- MATERIALS PROVIDED -
- - - - - - -

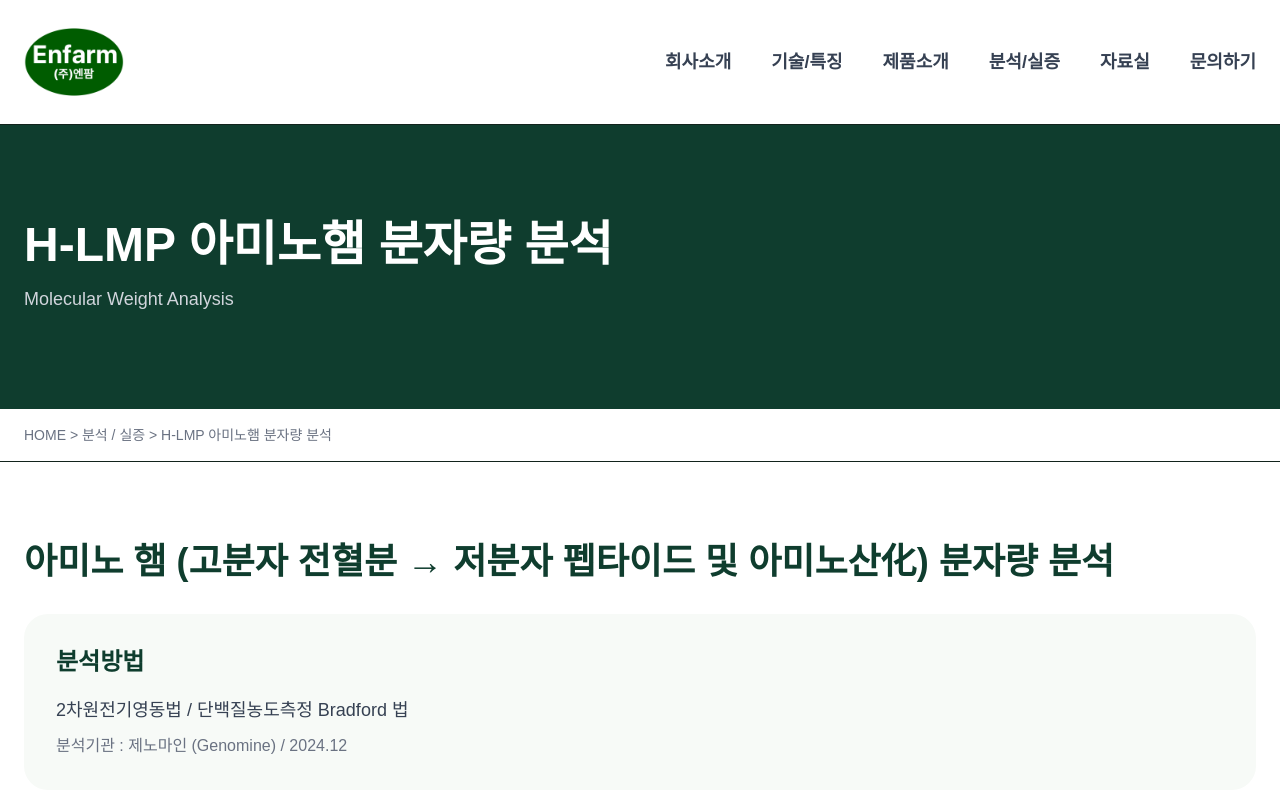
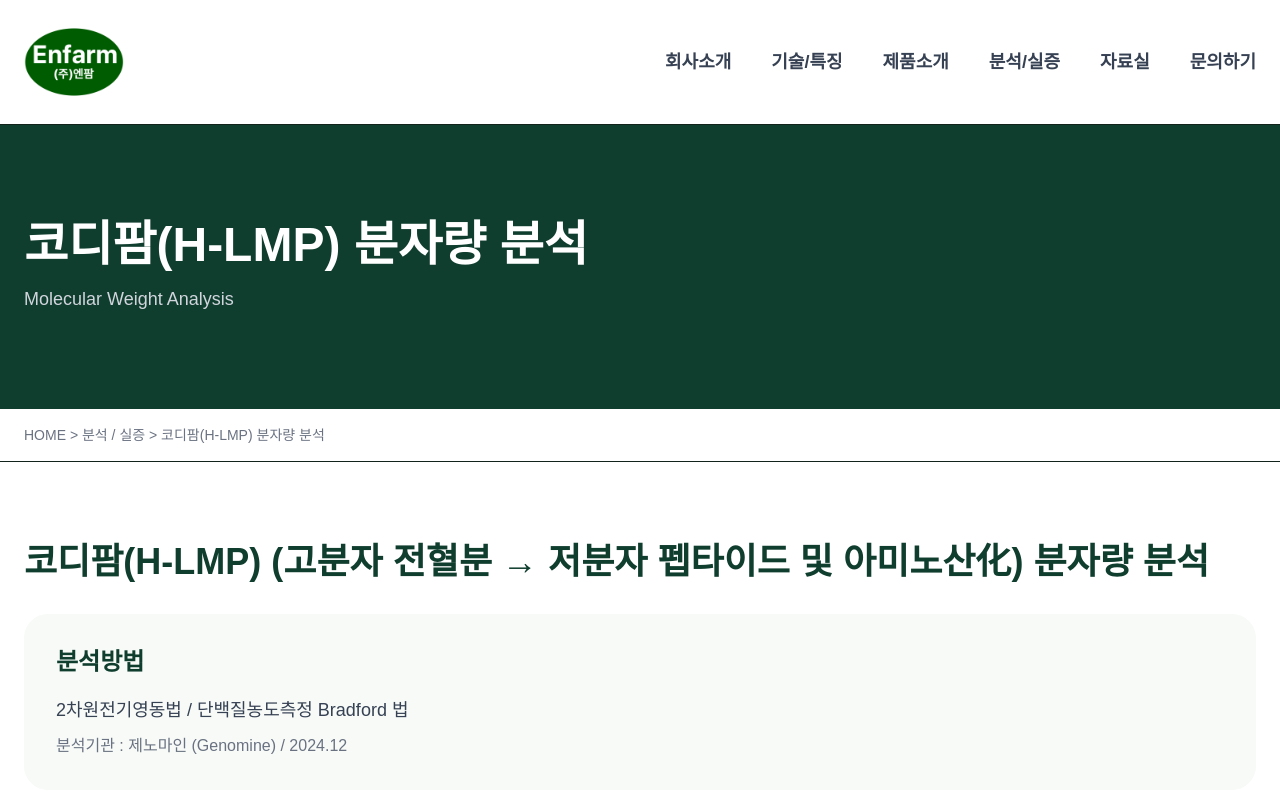
Before and after one commit to uncypdf/enfarm-site, a Next.js app: page /analysis/molecular-weight in a window 1280 px wide. Shown: the top 800 px of the page. Built offline with nearby package versions, Linux system fonts and the light colour scheme.

Commit message:
Update eggmeal analysis content

```diff
--- a/src/app/analysis/molecular-weight/page.tsx
+++ b/src/app/analysis/molecular-weight/page.tsx
@@ -6,7 +6,7 @@ export default function MolecularWeightPage() {
       <section className="bg-[#0f3d2e] py-24 text-white">
         <div className="mx-auto max-w-7xl px-6">
           <h1 className="text-5xl font-black">
-            H-LMP 아미노햄 분자량 분석
+            코디팜(H-LMP) 분자량 분석
           </h1>
           <p className="mt-4 text-lg text-gray-300">
             Molecular Weight Analysis
@@ -16,14 +16,14 @@ export default function MolecularWeightPage() {
 
       <section className="border-b">
         <div className="mx-auto max-w-7xl px-6 py-4 text-sm text-gray-500">
-          HOME &gt; 분석 / 실증 &gt; H-LMP 아미노햄 분자량 분석
+          HOME &gt; 분석 / 실증 &gt; 코디팜(H-LMP) 분자량 분석
         </div>
       </section>
 
       <section className="mx-auto max-w-7xl px-6 py-20">
         <div className="mb-16">
           <h2 className="text-4xl font-black text-[#0f3d2e]">
-            아미노 햄 (고분자 전혈분 → 저분자 펩타이드 및 아미노산化) 분자량 분석
+            코디팜(H-LMP) (고분자 전혈분 → 저분자 펩타이드 및 아미노산化) 분자량 분석
           </h2>
 
           <div className="mt-8 rounded-3xl bg-[#f7faf7] p-8">
```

- - - - - - -

- THE PROBLEM -
A faithful copy of every entry is needed, omitting each image.

- TASK RESULT -
Before and after one commit to uncypdf/enfarm-site, a Next.js app: page /analysis/molecular-weight in a window 1280 px wide. Shown: the top 800 px of the page. Built offline with nearby package versions, Linux system fonts and the light colour scheme.

Commit message:
Update eggmeal analysis content

```diff
--- a/src/app/analysis/molecular-weight/page.tsx
+++ b/src/app/analysis/molecular-weight/page.tsx
@@ -6,7 +6,7 @@ export default function MolecularWeightPage() {
       <section className="bg-[#0f3d2e] py-24 text-white">
         <div className="mx-auto max-w-7xl px-6">
           <h1 className="text-5xl font-black">
-            H-LMP 아미노햄 분자량 분석
+            코디팜(H-LMP) 분자량 분석
           </h1>
           <p className="mt-4 text-lg text-gray-300">
             Molecular Weight Analysis
@@ -16,14 +16,14 @@ export default function MolecularWeightPage() {
 
       <section className="border-b">
         <div className="mx-auto max-w-7xl px-6 py-4 text-sm text-gray-500">
-          HOME &gt; 분석 / 실증 &gt; H-LMP 아미노햄 분자량 분석
+          HOME &gt; 분석 / 실증 &gt; 코디팜(H-LMP) 분자량 분석
         </div>
       </section>
 
       <section className="mx-auto max-w-7xl px-6 py-20">
         <div className="mb-16">
           <h2 className="text-4xl font-black text-[#0f3d2e]">
-            아미노 햄 (고분자 전혈분 → 저분자 펩타이드 및 아미노산化) 분자량 분석
+            코디팜(H-LMP) (고분자 전혈분 → 저분자 펩타이드 및 아미노산化) 분자량 분석
           </h2>
 
           <div className="mt-8 rounded-3xl bg-[#f7faf7] p-8">
```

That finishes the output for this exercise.